Published Jan 15, 2008Amidst all of its troubles, EMI is now facing a boycott not from record buyers but from record makers. So far Coldplay, Robbie Williams, and now the Verve have all threatened to withhold new recordings from their label until they receive some assurance regarding EMI's financial stability.
NME.com reports that the Verve were scheduled to deliver their long-awaited fourth album to Virgin/EMI in June, but news of the band's hesitancy puts any future release date with the label into question.

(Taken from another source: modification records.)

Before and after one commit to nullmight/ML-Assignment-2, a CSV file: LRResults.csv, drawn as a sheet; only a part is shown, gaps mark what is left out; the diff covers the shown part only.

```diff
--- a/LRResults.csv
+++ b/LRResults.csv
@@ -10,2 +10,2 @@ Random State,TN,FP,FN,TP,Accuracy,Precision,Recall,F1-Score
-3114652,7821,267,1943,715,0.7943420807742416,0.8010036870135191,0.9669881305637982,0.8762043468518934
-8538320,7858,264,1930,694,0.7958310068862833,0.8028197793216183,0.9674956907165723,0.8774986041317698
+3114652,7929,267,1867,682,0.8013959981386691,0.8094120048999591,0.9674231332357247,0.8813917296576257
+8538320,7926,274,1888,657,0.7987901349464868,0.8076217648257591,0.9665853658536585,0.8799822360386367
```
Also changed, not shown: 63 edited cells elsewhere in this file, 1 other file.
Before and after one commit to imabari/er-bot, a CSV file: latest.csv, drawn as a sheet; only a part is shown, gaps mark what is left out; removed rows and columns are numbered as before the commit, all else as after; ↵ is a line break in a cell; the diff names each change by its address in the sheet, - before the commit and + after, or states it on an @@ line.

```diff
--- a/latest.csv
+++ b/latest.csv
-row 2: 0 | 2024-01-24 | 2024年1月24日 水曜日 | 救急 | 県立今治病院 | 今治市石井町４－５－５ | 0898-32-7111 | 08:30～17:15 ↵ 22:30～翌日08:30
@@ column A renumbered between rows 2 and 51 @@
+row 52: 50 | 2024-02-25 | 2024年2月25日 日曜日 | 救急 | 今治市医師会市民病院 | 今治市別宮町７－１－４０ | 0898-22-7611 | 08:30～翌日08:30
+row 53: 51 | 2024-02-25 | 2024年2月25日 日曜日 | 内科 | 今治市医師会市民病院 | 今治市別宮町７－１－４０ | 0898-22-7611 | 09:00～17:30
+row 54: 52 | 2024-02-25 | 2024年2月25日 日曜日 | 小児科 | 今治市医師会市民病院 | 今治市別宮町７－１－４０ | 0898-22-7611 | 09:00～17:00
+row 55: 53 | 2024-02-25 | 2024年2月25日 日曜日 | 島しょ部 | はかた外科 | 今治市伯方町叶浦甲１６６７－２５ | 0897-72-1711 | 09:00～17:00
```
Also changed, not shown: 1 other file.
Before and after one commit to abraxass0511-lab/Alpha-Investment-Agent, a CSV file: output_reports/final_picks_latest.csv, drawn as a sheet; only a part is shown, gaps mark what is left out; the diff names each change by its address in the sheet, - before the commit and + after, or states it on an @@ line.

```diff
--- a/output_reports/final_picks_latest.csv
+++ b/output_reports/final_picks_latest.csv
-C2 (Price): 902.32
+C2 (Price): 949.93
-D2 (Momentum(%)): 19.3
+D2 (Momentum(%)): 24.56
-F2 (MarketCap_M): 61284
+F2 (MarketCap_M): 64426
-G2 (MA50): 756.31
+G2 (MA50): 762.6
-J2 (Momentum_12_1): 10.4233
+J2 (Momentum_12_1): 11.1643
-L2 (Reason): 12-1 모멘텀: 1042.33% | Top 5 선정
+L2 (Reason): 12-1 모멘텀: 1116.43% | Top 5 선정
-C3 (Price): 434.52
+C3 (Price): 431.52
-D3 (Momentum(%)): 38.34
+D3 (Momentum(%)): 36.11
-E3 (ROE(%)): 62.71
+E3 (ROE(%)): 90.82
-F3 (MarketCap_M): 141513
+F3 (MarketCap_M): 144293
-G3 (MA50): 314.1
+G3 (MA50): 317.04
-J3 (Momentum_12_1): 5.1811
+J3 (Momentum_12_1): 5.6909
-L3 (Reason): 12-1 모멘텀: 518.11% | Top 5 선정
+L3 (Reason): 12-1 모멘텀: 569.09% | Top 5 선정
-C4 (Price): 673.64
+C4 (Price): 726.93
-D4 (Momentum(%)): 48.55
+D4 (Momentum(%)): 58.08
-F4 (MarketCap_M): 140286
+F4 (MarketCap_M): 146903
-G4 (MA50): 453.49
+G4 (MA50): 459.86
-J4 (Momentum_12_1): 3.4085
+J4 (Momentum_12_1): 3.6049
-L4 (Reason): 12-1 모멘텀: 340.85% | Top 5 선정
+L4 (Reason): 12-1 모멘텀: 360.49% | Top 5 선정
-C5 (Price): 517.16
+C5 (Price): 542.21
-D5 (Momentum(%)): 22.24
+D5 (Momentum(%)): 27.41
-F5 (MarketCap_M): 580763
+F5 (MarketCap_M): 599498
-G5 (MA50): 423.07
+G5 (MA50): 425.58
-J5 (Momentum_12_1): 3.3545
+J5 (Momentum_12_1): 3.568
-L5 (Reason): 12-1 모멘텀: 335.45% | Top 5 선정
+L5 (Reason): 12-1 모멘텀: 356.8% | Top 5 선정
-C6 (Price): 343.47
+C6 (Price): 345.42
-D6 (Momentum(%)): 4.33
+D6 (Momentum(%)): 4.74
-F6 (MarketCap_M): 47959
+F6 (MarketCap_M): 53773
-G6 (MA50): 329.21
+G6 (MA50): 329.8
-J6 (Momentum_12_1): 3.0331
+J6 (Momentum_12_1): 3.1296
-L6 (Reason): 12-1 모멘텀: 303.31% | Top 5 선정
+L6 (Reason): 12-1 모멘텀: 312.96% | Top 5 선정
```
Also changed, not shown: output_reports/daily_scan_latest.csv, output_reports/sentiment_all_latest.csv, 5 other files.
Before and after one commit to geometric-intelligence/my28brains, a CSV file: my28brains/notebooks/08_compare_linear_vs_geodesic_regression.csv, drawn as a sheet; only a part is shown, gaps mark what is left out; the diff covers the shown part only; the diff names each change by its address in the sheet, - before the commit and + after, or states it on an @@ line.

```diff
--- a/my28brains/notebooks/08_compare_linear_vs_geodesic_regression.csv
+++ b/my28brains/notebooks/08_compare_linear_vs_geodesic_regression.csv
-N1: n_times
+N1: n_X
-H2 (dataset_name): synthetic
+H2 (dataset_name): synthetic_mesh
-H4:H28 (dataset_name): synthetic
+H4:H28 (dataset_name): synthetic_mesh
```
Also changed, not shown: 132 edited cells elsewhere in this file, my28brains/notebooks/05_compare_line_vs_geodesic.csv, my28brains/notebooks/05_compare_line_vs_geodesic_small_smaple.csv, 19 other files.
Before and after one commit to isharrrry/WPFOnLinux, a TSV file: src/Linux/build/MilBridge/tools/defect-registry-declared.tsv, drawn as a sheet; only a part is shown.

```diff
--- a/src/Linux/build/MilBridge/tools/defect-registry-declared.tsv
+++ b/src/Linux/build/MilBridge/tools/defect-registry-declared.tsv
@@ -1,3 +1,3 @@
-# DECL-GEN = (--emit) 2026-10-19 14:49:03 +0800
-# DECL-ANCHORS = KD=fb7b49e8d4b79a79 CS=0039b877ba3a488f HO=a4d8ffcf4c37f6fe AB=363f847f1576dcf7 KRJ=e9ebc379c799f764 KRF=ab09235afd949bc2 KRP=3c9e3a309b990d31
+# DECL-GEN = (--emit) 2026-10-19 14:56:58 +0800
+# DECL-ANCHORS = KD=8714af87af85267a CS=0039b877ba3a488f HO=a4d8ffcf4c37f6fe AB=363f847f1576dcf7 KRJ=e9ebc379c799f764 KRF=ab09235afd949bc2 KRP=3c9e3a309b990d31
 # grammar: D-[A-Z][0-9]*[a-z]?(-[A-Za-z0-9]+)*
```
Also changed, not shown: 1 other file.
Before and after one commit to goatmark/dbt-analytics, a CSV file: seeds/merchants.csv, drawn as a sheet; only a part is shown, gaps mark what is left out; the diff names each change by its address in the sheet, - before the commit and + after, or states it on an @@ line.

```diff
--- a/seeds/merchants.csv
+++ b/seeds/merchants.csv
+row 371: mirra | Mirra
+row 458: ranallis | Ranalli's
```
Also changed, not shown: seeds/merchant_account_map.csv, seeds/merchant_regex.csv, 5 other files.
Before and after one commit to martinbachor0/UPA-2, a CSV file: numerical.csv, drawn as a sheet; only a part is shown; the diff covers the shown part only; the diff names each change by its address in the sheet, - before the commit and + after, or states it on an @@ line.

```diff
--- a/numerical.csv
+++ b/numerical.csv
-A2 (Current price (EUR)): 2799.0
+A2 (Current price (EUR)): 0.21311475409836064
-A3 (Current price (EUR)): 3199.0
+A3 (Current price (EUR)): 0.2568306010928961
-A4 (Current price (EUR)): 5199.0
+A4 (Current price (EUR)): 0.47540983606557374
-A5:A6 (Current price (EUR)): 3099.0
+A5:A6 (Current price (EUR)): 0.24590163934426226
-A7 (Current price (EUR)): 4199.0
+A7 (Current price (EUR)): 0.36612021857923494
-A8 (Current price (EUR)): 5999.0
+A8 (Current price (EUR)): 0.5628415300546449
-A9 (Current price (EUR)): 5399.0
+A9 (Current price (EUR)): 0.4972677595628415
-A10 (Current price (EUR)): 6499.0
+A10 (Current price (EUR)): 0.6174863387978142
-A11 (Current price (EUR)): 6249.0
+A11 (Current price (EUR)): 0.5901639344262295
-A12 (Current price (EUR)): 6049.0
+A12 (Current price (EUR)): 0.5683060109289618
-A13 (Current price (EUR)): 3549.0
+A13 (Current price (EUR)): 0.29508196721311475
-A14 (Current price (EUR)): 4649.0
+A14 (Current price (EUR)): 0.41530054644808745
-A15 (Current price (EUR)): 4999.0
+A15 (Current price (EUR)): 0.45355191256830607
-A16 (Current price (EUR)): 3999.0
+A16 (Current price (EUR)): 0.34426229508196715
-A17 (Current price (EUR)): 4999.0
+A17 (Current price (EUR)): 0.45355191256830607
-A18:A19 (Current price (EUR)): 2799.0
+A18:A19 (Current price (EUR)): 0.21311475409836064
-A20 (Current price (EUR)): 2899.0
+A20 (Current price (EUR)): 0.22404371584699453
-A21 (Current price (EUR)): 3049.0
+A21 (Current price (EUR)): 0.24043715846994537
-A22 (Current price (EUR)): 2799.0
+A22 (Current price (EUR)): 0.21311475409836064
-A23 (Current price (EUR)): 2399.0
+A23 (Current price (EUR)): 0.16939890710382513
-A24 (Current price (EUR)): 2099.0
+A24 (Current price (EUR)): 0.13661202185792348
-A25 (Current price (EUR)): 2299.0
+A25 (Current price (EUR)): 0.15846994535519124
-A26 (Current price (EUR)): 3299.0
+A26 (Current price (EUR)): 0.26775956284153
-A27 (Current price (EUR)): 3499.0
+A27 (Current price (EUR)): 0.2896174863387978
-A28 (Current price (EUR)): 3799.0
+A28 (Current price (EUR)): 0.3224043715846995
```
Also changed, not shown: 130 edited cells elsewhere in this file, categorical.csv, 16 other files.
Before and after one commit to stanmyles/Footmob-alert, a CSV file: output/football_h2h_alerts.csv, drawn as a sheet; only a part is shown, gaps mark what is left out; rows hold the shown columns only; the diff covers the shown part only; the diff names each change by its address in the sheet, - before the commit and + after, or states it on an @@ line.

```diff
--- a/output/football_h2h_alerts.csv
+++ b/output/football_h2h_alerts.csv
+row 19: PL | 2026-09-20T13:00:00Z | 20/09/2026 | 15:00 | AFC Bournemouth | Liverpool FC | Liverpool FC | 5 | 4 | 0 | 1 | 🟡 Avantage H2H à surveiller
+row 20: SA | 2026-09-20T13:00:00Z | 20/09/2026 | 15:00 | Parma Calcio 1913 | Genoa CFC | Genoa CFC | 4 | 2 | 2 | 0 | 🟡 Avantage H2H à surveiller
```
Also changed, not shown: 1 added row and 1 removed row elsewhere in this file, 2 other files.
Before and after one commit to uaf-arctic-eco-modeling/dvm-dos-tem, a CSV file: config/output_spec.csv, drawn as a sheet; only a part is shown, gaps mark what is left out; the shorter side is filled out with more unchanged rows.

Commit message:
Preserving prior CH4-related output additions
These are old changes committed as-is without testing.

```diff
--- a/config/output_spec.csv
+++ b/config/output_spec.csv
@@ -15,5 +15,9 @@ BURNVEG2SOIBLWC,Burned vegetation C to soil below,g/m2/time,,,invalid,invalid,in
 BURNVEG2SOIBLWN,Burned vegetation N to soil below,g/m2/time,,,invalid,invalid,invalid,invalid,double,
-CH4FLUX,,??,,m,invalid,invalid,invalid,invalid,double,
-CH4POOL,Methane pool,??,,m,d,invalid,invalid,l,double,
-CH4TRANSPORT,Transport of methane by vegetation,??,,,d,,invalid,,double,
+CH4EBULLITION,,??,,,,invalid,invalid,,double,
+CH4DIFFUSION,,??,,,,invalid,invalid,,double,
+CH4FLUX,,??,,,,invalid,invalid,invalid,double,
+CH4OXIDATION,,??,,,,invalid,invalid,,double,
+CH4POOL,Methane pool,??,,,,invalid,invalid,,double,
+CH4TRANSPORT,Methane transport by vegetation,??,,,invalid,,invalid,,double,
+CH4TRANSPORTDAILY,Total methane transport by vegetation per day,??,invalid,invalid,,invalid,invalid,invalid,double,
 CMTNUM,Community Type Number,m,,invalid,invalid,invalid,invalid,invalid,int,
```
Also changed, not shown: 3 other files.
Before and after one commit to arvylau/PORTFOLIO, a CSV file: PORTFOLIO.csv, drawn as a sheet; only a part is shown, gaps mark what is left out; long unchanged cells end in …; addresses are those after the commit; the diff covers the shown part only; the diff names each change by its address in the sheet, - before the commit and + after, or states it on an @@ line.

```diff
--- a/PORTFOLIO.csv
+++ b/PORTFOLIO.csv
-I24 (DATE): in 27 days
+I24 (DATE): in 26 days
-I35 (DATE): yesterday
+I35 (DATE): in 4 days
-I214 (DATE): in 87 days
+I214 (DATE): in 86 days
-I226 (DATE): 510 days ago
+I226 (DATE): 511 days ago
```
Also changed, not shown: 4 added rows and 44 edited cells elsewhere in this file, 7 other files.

The Verve's manager, Jazz Summers, is to meet with the new EMI boss Guy Hands in London today (January 15) to discuss some business, including the reduction in advances paid to artists.
EMI has already suffered dearly from big names walking away, with two of its biggest artists in history - Radiohead and Sir Paul McCartney - opting for artist-friendlier record deals with other labels.
Further troubles come with the recent announcement by EMI's new private equity owners Terra Firma that the label will cut 2000 jobs from its recorded music division (approximately one-third of its staff), which will reportedly save the label $392.2 million (U.S.), and allow them to become the "world's most innovative, artist-friendly and consumer-focused music company." Or so they think.
It has also been revealed by sources that 85 percent of its roster are loss-making and that they pay roughly $50 million each year to scrap unsold CDs.